Electricity must be consumed as it is produced. What goes out into motors, air conditioners, and lights, must equal what comes in from power plants—whether coal, nuclear, or solar—every second.
Keeping this system operating is a moment-by-moment challenge. As with everywhere that real-time situational awareness is necessary, the Internet of Things is increasingly playing a role. Consumers are familiar with smart meters, but less-visible advances such as synchrophasors promise to enable a deep and detailed view of the grid.
Anyone who works in the field of power transmission knows IoT is nothing new. The industry has been working on developing its smart grid, based on machine-to-machine (M2M) communication, for years, and, in fact, its experience can inform other industrial IoT efforts.
“We are a system of purpose-built electrical things,” says Alison Silverstein, project manager for the North American Synchrophasor Initiative (NASPI), who sees IoT as an extension of that system that will integrate non-purpose-built devices.
But a lot of the underlying issues and challenges will be the same, she says.
The grid’s challenges
Like a lot of the nation’s infrastructure, the power grid is aging. Seventy percent of transmission lines and transformers are now over 25 years old. This leads to increased outages due to weather – and the number of severe weather events is increasing.
Growth in peak demand has exceeded growth in transmission capacity by 25 percent every year since 1982. The United States grid loses power 285 percent more often than it did in 1984, when record keeping began. Power outages cost businesses in the U.S. as much as $180 billion per year, according to the Electric Research Power Institute (EPRI).
Add in the increasing use of distributed and variable power sources such as wind, solar, and fuel cells in a grid designed for a small number of central power generators, and it’s clear why the system is under stress.
What is needed to effectively manage the grid is situational awareness, in real-time.
A system in darkness
Despite the fact that you can see the wires outside your window, from the point of view of a control room, a lot of the network is in darkness. In many areas, the only way a utility knows of an outage is if someone calls in to report it. And finding the cause requires physical investigation, and can take quite some time.
The advent of smart meters and other sensors is changing this—though more slowly and less completely than is sometimes claimed.
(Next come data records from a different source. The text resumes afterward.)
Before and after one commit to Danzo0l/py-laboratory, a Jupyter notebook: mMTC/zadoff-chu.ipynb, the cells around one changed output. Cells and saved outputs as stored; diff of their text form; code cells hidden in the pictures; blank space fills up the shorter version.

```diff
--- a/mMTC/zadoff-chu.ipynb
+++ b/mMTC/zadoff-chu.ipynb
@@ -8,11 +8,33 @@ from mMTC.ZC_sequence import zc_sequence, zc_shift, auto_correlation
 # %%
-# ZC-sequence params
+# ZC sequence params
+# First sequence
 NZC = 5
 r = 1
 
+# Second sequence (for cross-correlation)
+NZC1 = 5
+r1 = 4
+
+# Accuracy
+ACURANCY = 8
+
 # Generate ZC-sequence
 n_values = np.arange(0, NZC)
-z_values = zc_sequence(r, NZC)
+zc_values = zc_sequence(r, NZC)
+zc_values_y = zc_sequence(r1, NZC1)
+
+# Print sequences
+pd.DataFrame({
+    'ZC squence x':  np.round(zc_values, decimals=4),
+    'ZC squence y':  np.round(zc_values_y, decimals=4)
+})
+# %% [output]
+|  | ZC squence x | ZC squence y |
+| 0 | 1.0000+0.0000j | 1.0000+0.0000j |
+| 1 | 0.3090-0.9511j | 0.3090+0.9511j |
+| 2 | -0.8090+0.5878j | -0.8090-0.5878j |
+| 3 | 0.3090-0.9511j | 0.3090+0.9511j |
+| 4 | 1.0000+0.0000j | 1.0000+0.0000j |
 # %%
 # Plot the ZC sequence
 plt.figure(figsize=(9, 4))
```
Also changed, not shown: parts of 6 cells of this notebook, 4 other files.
Achieving situational awareness will be a long process.
In many IoT applications, it is the consumer-facing devices that get most of the attention, and in power transmission, that is the smart meter, which records consumption at short time intervals and transmits that information wirelessly. Aside from their advantages in automated meter reading and consumption management for homeowners, smart meters supply situational awareness from the consumption side. Previously, it was impossible to see the details of consumption beyond the substation.
But smart meters have also experienced a lot of consumer pushback, focused on RF radiation and privacy concerns. While it might be possible for a smart meter to communicate with smart household devices to reduce consumption at times the grid is unable to supply all the power demanded, this is as yet far off.
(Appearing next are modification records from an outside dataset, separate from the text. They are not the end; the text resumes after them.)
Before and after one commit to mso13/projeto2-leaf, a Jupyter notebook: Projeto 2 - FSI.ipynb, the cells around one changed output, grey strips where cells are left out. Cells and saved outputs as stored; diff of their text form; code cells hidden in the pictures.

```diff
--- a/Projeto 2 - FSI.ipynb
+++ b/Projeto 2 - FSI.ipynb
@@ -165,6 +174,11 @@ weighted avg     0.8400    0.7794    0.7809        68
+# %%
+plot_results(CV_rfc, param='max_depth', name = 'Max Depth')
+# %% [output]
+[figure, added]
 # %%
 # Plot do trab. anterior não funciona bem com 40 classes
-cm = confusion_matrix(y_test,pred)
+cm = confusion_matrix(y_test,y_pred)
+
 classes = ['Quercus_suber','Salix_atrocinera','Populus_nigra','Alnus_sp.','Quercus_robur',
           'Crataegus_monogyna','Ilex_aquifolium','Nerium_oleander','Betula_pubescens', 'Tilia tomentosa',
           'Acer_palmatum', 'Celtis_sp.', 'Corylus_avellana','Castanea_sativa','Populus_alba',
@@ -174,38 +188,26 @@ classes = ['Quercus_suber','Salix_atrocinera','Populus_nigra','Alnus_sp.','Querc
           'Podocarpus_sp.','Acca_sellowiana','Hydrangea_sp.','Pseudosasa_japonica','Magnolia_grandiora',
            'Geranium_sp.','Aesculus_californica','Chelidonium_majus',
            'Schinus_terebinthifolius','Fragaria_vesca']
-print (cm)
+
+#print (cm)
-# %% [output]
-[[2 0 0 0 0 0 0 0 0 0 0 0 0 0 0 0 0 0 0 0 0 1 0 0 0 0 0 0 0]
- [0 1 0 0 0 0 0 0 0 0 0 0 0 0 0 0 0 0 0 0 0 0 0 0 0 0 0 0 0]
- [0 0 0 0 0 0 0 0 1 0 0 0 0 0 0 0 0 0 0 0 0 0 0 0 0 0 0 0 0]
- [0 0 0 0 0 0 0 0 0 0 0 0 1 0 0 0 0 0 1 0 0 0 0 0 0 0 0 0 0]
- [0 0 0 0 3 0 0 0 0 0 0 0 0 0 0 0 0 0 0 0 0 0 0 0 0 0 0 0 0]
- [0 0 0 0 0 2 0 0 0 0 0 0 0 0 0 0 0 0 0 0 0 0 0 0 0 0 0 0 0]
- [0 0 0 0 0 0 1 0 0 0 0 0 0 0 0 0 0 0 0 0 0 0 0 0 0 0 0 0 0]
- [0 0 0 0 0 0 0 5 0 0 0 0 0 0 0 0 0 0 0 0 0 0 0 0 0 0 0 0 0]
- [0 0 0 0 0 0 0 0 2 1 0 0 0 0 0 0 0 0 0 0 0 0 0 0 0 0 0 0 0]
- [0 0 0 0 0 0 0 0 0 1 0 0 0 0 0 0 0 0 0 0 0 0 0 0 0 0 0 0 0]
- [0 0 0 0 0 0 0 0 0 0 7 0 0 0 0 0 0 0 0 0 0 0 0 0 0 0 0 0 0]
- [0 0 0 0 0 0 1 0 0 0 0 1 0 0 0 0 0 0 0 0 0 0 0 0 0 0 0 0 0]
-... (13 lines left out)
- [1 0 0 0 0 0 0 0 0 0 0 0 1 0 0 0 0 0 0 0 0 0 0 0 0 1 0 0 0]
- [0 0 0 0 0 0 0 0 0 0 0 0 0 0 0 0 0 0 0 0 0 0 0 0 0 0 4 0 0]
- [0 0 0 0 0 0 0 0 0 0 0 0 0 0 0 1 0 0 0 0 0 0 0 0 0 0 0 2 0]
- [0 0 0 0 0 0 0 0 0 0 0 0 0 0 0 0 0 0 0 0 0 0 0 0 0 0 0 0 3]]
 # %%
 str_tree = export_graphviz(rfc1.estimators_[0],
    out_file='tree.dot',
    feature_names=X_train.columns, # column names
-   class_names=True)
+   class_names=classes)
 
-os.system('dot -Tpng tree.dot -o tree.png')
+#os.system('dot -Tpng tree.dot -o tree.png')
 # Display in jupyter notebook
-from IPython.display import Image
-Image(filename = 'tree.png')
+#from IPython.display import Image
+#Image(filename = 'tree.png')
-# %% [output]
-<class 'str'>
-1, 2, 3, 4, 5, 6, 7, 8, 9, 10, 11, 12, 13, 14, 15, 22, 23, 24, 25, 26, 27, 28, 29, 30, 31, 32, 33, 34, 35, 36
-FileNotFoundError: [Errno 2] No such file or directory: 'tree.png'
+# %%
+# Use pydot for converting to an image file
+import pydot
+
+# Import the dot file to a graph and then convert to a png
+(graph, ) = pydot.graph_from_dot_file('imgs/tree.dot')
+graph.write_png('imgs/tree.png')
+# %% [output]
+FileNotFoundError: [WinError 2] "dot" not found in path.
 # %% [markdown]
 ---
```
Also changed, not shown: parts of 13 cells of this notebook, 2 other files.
Synchrophasors and PMUs
Current technology observes the network roughly every four seconds—which is too slow to respond to many of the events that can affect the system. There has recently been a great deal of innovation in this area, driven by ARRA funding and other support, financial and technical, by the DOE and other agencies.
A synchrophasor is a power system measurement made many times per second, and time-stamped in a way that means that measurements can be synchronized and the shape of any event in space and time can be understood. It can monitor key components of the power system, like voltages, currents, frequency, and rates of change. Synchrophasors are the measurement, and the device that provides them is a Phasor Measurement Unit (PMU).
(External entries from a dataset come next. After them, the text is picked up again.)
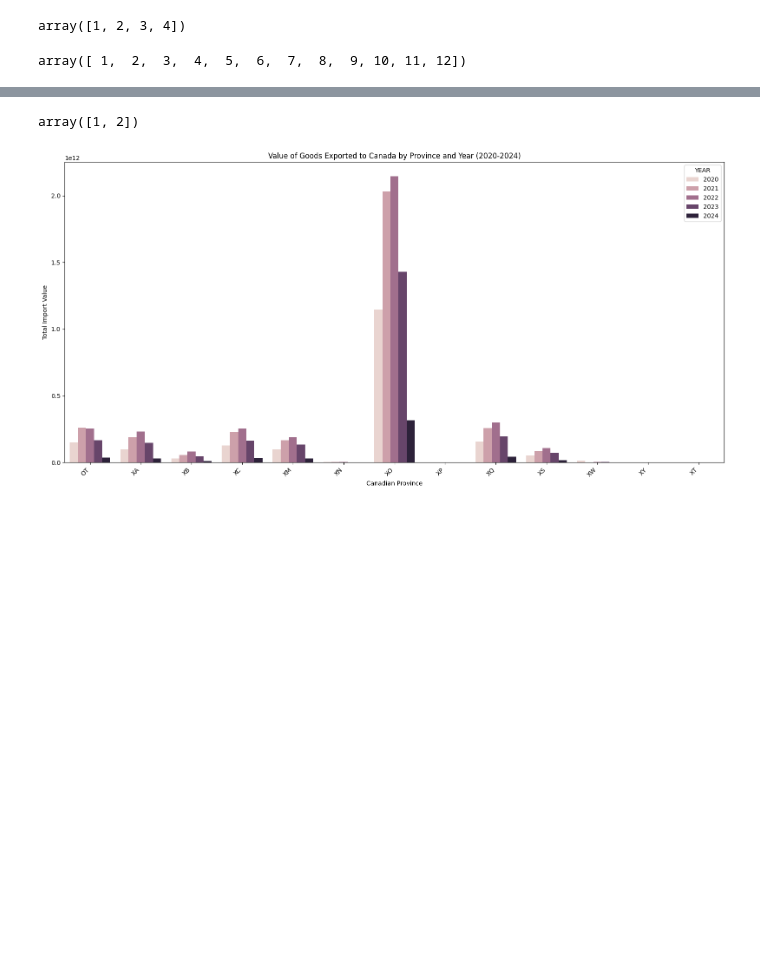
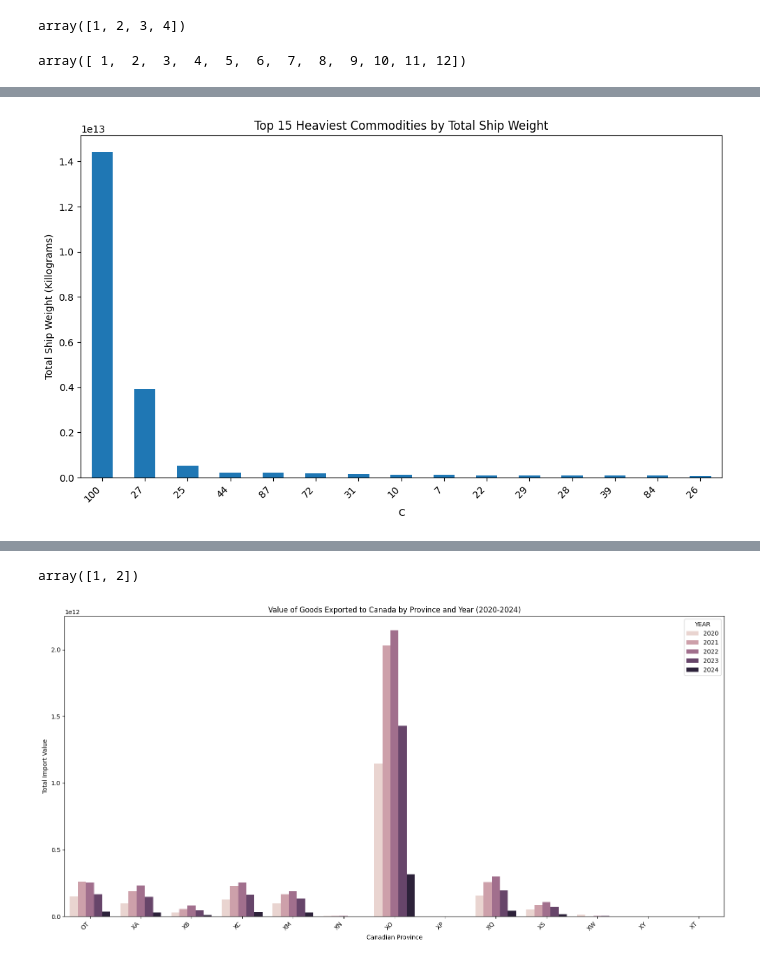
Before and after one commit to 02sagoe/TransBorderFreight_Data_Analysis, a Jupyter notebook: main.ipynb, the cells around one changed output, grey strips where cells are left out. Saved outputs shown, nothing was run; the diff lists cells and outputs as text; code cells hidden in the pictures; blank space fills up the shorter version.

```diff
--- a/main.ipynb
+++ b/main.ipynb
@@ -252,0 +224,41 @@ data['COUNTRY_NAME'] = data['COUNTRY'].apply(lambda x: 'Canada' if x == 1220 els
+# %%
+# Mapping dictionary for DISAGMOT to transportation modes
+commodity_mapping = {
+        1 : "Vessel",
+        3 : "Air",
+        4 : "Mail (U.S. Postal Service)",
+        5 : "Truck",
+        6 : "Rail",
+        7 : "Pipeline",
+        8 : "Other",
+        9 : "Foreign Trade Zones (FTZs)",
+        10 : "Vessel",
+        11 : "Foreign Trade Zones (FTZs)",
+        12 : "Vessel"  ,
+        13 : "Air",
+        14 : "Mail (U.S. Postal Service)",
+        15 : "Truck",
+        16 : "Rail",
+        17 : "Pipeline",
+        18 : "Other",
+        19 : "Foreign Trade Zones (FTZs)",
+        20 : "Vessel"
+}
+
+# Create a new column 'TRANSPORT_MODE' by mapping 'DISAGMOT'
+data['COMMODITY_NAME'] = data['COMMODITY2'].map(commodity_mapping)
+# %%
+# Aggregate SHIPWT by COMMODITY2 and sort in descending order
+filtered_data = data.groupby('COMMODITY2')['SHIPWT'].sum().sort_values(ascending=False).head(15)
+
+# Plot the top 15 heaviest commodities
+plt.figure(figsize=(10, 6))
+filtered_data.plot(kind='bar')
+plt.title('Top 15 Heaviest Commodities by Total Ship Weight')
+plt.xlabel('C')
+plt.ylabel('Total Ship Weight (Killograms)')
+plt.xticks(rotation=45, ha='right')
+plt.tight_layout()
+plt.show()
+# %% [output]
+[figure, added]
```
Also changed, not shown: parts of 31 cells of this notebook.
In the 1990s, PMUs were an interesting research device. Then came the Northeast blackout of 2003, and the realization by investigators that it was impossible to work out the exact sequence of events that had caused the blackout, because the clocks of the various sensors and circuits were not synchronized. Since then, a lot of money and effort has been poured into improving and deploying PMUs to provide a synchronous view.
But if PMUs seem to be technically mature, why are they not yet integral to the real-time operation of the grid?
“Originally we thought all we had to do was to put in the PMUs, and the magic would happen,” says Alison Silverstein, NASPI project manager. “Then you get the devices out there and you realize that communications and data quality are a lot harder than you thought. And then there is the matter of acceptance in the control room of a critical application. We won’t get widespread acceptance in control rooms until we earn it.”
You need more than data
The lesson? Even superb data is not enough on its own. It must feed into a system that accepts it, understands it, and finds the proper use for it. The lessons learned in the course of increasing the intelligence of the smart grid will be useful for other large-scaled IoT implementations.